So, how am I going grow my subscribers?

Again, through a few, well-defined projects:

  1. Create a compelling lead magnet to convert more website traffic into email subscribers.
  2. Publish and promote content that attracts new subscribers.
  3. Create regular marketing emails to nurture these new subscribers and build loyalty.
  4. Run a second giveaway to attract new subscribers.

Do you see some similarities here compared to the last 90 days?

This formulaic approach is on purpose. Consistency is key to seeing success from your results.

I can’t wait to share with you how the next 90 days go!

I’m off to the races!

In the meantime, if you have any questions about the content creation and promotion process or anything else explained in this post, please comment below, and I’ll reply to you in a timely manner.

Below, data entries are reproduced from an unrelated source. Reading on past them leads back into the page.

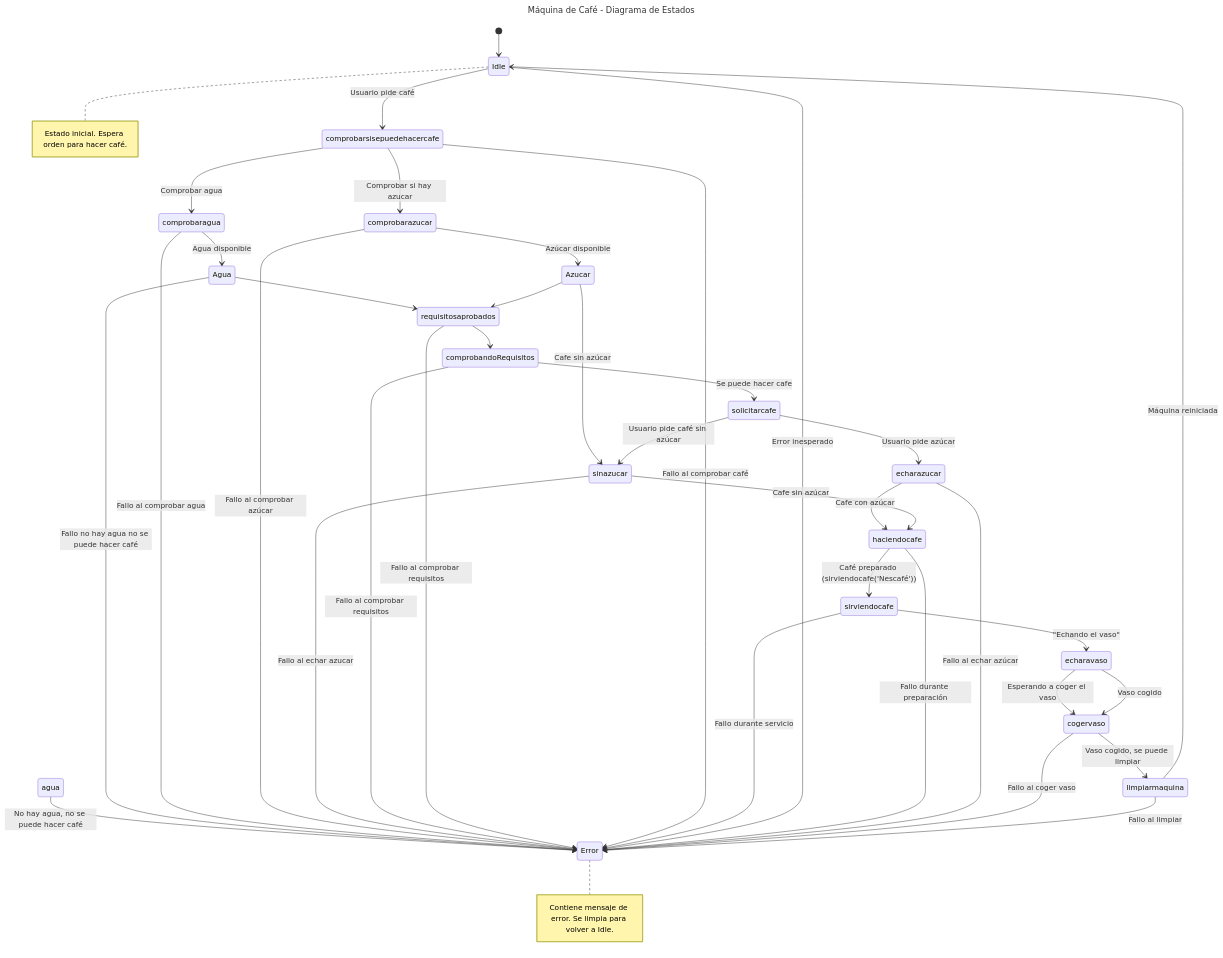
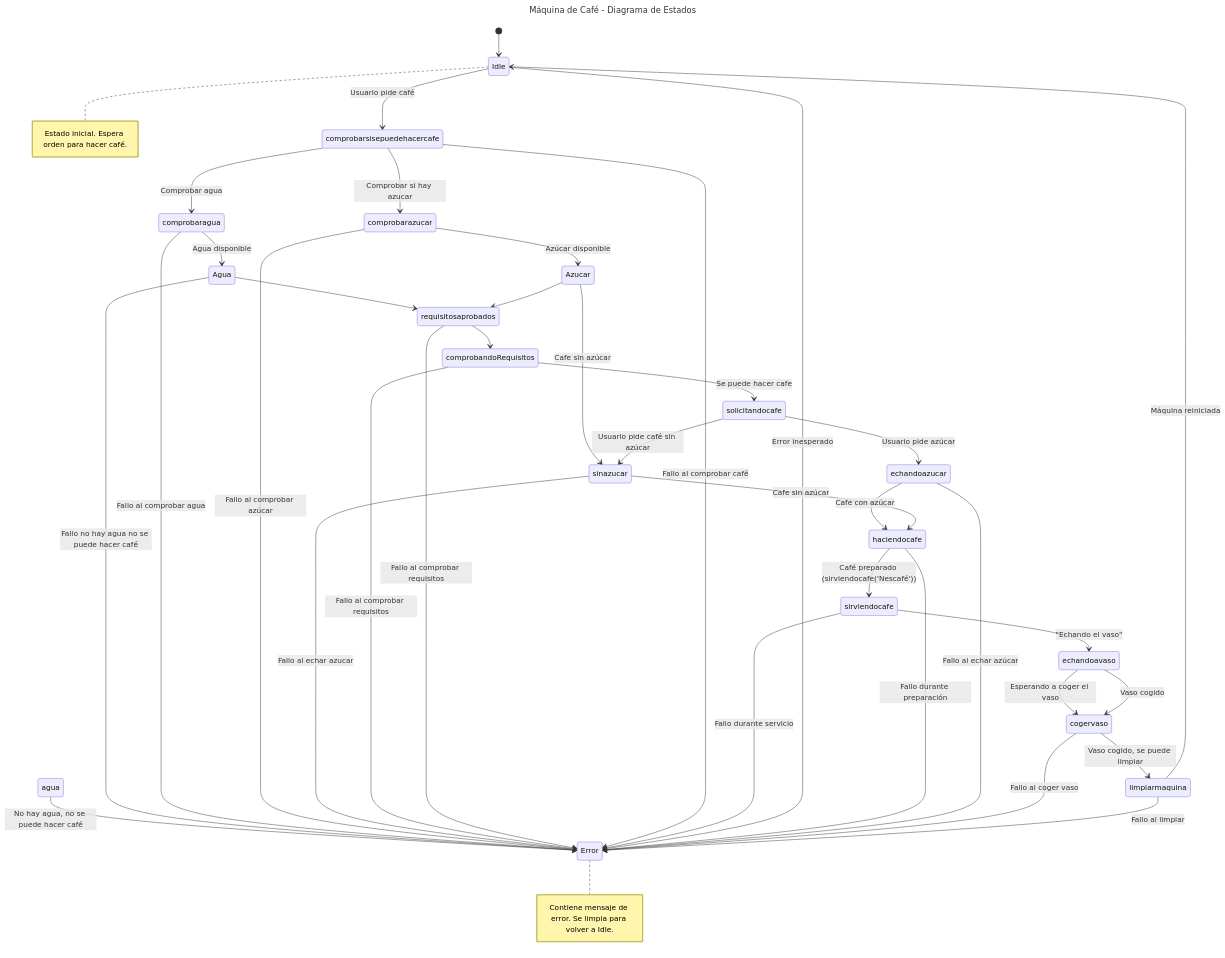
Before and after one commit to shermidagre/PMDM: the diagram in 1trabajo/src/diagrama.mmd, drawn with Mermaid.

Commit message:
random para probar

```diff
--- a/1trabajo/src/diagrama.mmd
+++ b/1trabajo/src/diagrama.mmd
@@ -1,48 +1,48 @@
 ---
 title: Máquina de Café - Diagrama de Estados
 ---
 stateDiagram-v2
 [*] --> Idle
 Idle --> comprobarsisepuedehacercafe: Usuario pide café
 
 comprobarsisepuedehacercafe --> comprobaragua: Comprobar agua
 agua --> Error : No hay agua, no se puede hacer café
 comprobaragua --> Agua: Agua disponible
 Agua --> requisitosaprobados
 Agua --> Error : Fallo no hay agua no se puede hacer café
 comprobaragua --> Error: Fallo al comprobar agua
 
 comprobarsisepuedehacercafe --> comprobarazucar : Comprobar si hay azucar
 comprobarazucar --> Azucar: Azúcar disponible
 comprobarazucar --> Error : Fallo al comprobar azúcar
 Azucar --> requisitosaprobados
 
 requisitosaprobados --> comprobandoRequisitos
 
 Azucar --> sinazucar: Cafe sin azúcar
 sinazucar --> Error : Fallo al echar azucar
 
-comprobandoRequisitos --> solicitarcafe: Se puede hacer cafe
+comprobandoRequisitos --> solicitandocafe: Se puede hacer cafe
 comprobandoRequisitos --> Error: Fallo al comprobar requisitos
 requisitosaprobados --> Error: Fallo al comprobar requisitos
 
 comprobarsisepuedehacercafe --> Error: Fallo al comprobar café
-solicitarcafe --> echarazucar: Usuario pide azúcar
-solicitarcafe --> sinazucar: Usuario pide café sin azúcar
-echarazucar --> haciendocafe: Cafe con azúcar
+solicitandocafe --> echandoazucar: Usuario pide azúcar
+solicitandocafe --> sinazucar: Usuario pide café sin azúcar
+echandoazucar --> haciendocafe: Cafe con azúcar
 sinazucar --> haciendocafe: Cafe sin azúcar
 
 haciendocafe --> sirviendocafe: Café preparado (sirviendocafe('Nescafé'))
 sirviendocafe --> Error: Fallo durante servicio
 Idle --> Error: Error inesperado
 haciendocafe --> Error: Fallo durante preparación
-echarazucar --> Error: Fallo al echar azúcar
-sirviendocafe --> echaravaso: "Echando el vaso"
-echaravaso --> cogervaso: Esperando a coger el vaso
+echandoazucar --> Error: Fallo al echar azúcar
+sirviendocafe --> echandoavaso: "Echando el vaso"
+echandoavaso --> cogervaso: Esperando a coger el vaso
 cogervaso --> Error: Fallo al coger vaso
-echaravaso --> cogervaso: Vaso cogido
+echandoavaso --> cogervaso: Vaso cogido
 cogervaso --> limpiarmaquina:  Vaso cogido, se puede limpiar
 limpiarmaquina --> Idle: Máquina reiniciada
 limpiarmaquina --> Error: Fallo al limpiar
 note right of Idle: Estado inicial. Espera orden para hacer café.
 note right of Error: Contiene mensaje de error. Se limpia para volver a Idle.
```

In the spirit of total transparency, some of the links included in this article are affiliate links. What does this mean? If you click on an affiliate link and ultimately decide to use the product or service I recommended, I may receive a small commission on the purchase you make. However, I do not include affiliate links for any product or service I do not use and love personally. So, you can rest assured that I only recommend tools that I feel deliver great value to you. Please note that I have not been given any free products, services or anything else by the companies I recommend. The only compensation I receive is in the form of affiliate commissions. If you have any questions about this, don’t hesitate to reach out to me via our contact page.